According to a report from the Pittsburgh Tribune-Review, Cervelli is open to the idea of remaining in Pittsburgh, and he reportedly has targeted his demands.
The Tribune-Review reports that Cervelli, who will turn 30 before the beginning of the 2016 season, wants to be offered a three-year extension by the Pirates worth $13 million annually.
Cervelli is currently in the final year of his contract. He and the Pirates recently agreed to a one-year deal worth $3.5 million to avoid arbitration.
Signed as an amateur free agent by the New York Yankees in 2003, Cervelli played the first seven years of his career for the Yankees.

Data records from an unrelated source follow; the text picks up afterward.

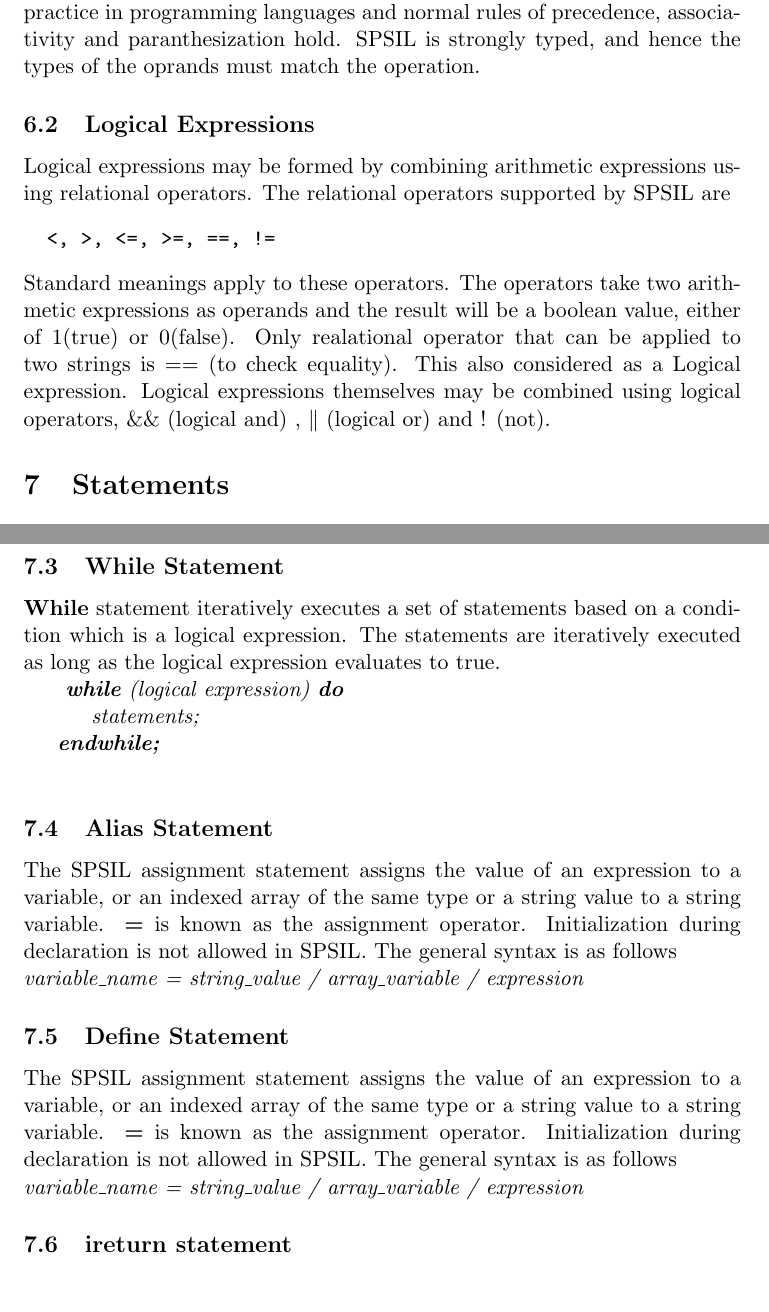
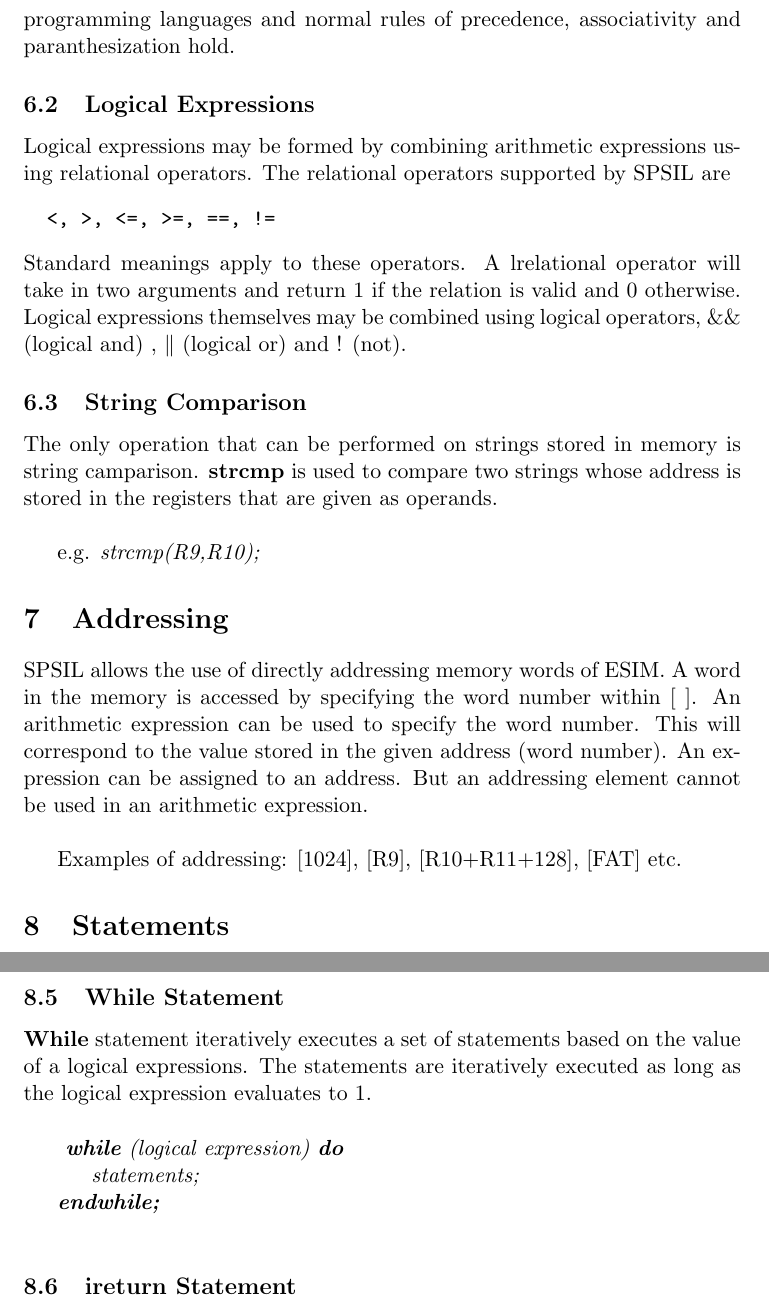
Before and after one commit to vivekzhere/spsil, a LaTeX document (doc/spec.tex): two parts of pages 6 and 7 of 8 before the commit and two parts of pages 6 and 8 of 8 after it, joined at a grey line, cut so that both start at the same text. Compiled offline with pdfLaTeX.

Commit message:
Documentation finished

```diff
--- a/doc/spec.tex
+++ b/doc/spec.tex
@@ -163,17 +161,26 @@ An expression specifies the computation of a value by applying operators and fun
 
 \subsection{Arithmetic Expressions}
 
-Any integer value, variable, function returning an integer or 2 or more arithmetic expressions connected by arithmetic operators termed as arithmetic expressions. SPSIL provides five arithmetic operators, viz., +, -, *, / (Integer Division) and \% (Modulo operator) through which arithmetic expressions may be combined. Expression syntax and semantics are similar to standard practice in programming languages and normal rules of precedence, associativity and paranthesization hold. SPSIL is strongly typed, and hence the types of the oprands must match the operation.
+Registers, constatns, and 2 or more arithmetic operations connected using arithmetic operators are categorized as arithmetic expressions. SPSIL provides five arithmetic operators, viz., +, -, *, / (Integer Division) and \% (Modulo operator) through which arithmetic expressions may be combined. Expression syntax and semantics are similar to standard practice in programming languages and normal rules of precedence, associativity and paranthesization hold.
 
 
 \subsection{Logical Expressions}
 
 Logical expressions may be formed by combining arithmetic expressions using relational operators. The relational operators supported by SPSIL are \begin{verbatim}  <, >, <=, >=, ==, !=
 \end{verbatim}
-Standard  meanings apply to these operators. The operators take two arithmetic expressions as operands and the result will be a boolean value, either of 1(true) or 0(false). Only realational operator that can be applied to two strings is == (to check equality). This also considered as a Logical expression. Logical expressions themselves may be combined using logical operators, \&\& (logical and) ,  $\Vert$ (logical or) and ! (not).
+Standard  meanings apply to these operators. A lrelational operator will take in two arguments and return 1 if the relation is valid and 0 otherwise. Logical expressions themselves may be combined using logical operators, \&\& (logical and) ,  $\Vert$ (logical or) and ! (not).
+
+\subsection{String Comparison}
+The only operation that can be performed on strings stored in memory is string camparison. \textbf{strcmp} is used to compare two strings whose address is stored in the registers that are given as operands. \\
+
+ e.g. \textit{strcmp(R9,R10);}
 
 
+%----------------------Addressing---------------------------%
+\section{Addressing}
+SPSIL allows the use of directly addressing memory words of ESIM. A word in the memory is accessed by specifying the word number within [ ]. An arithmetic expression can be used to specify the word number. This will correspond to the value stored in the given address (word number). An expression can be assigned to an address. But an addressing element cannot be used in an arithmetic expression. \\
 
+Examples of addressing: [1024], [R9], [R10+R11+128], [FAT] etc.
 
 %-----------------________Statements---------------------------_%
 \section{Statements}
@@ -207,7 +220,7 @@ The SPSIL assignment statement assigns the value of an expression to a variable,
 
 
 \subsection{While Statement}
-\textbf{While} statement iteratively executes a set of statements based on a condition which is a logical expression.  The statements are iteratively executed as long as the logical expression evaluates to true.
+\textbf{While} statement iteratively executes a set of statements based on the value of a logical expressions.  The statements are iteratively executed as long as the logical expression evaluates to 1.\\
 
 \textit{
 \textbf{while} (logical expression) \textbf{do}  \\
@@ -216,18 +229,7 @@ The SPSIL assignment statement assigns the value of an expression to a variable,
 }
 
 
-\subsection{Alias Statement}
-The SPSIL assignment statement assigns the value of an expression to a variable, or an indexed array of the same type or a string value to a string variable. \textbf{=} is known as the assignment operator. Initialization during declaration is not allowed in SPSIL. The general syntax is as follows \\
-\textit{ variable\_name = string\_value / array\_variable / expression }
-
-
-\subsection{Define Statement}
-The SPSIL assignment statement assigns the value of an expression to a variable, or an indexed array of the same type or a string value to a string variable. \textbf{=} is known as the assignment operator. Initialization during declaration is not allowed in SPSIL. The general syntax is as follows \\
-\textit{ variable\_name = string\_value / array\_variable / expression }
-
-
-
-\subsection{ireturn statement}
+\subsection{ireturn Statement}
 \textbf{ireturn} statement is used to pass control from kernel mode to user mode. The \textbf{ireturn} is used at the end of an interrupt code.
 
 \textit{\textbf{ireturn};}
```
Also changed, not shown: doc/spec.pdf, doc/spec.tex (30 more changed lines), 5 other files.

He joined the Pirates last offseason via a trade in exchange for reliever Justin Wilson.
In his first season playing more than 100 games, Cervelli hit .295/.370/.401 with seven home runs and 43 RBI with the Pirates in 2015, boosting his career split to .284/.357/.389 and his 162-game average to seven home runs and 58 RBI.
Although extending Cervelli would be a popular move in Pittsburgh, the Pirates have plenty of back-up options should extension talks fail.
Not only did they recently sign veteran catcher Chris Stewart to a two-year deal with a team option for 2018, but the Pirates also have two of the top 10 catching prospects in MLB, per MLB.com, in Reese McGuire (No. 4) and Elias Diaz (No. 6), a safety net of which general manager Neal Huntington is well aware.
"We do not discuss negotiations -- potential or active -- publicly," Huntington told the Tribune-Review. "We like Cervelli a lot and would welcome the chance to have him remain a Pirate in the event we are able to find a contract that makes sense for both the player and club.
"We are also fortunate to have two quality catching prospects that are near major-league ready in case we are not able to reach common financial ground."
Nonetheless, Cervelli is considered one of the best defensive catchers in the game, mainly for his pitch-framing, and his value to the Pirates might be counterbalance his expectations for an extension.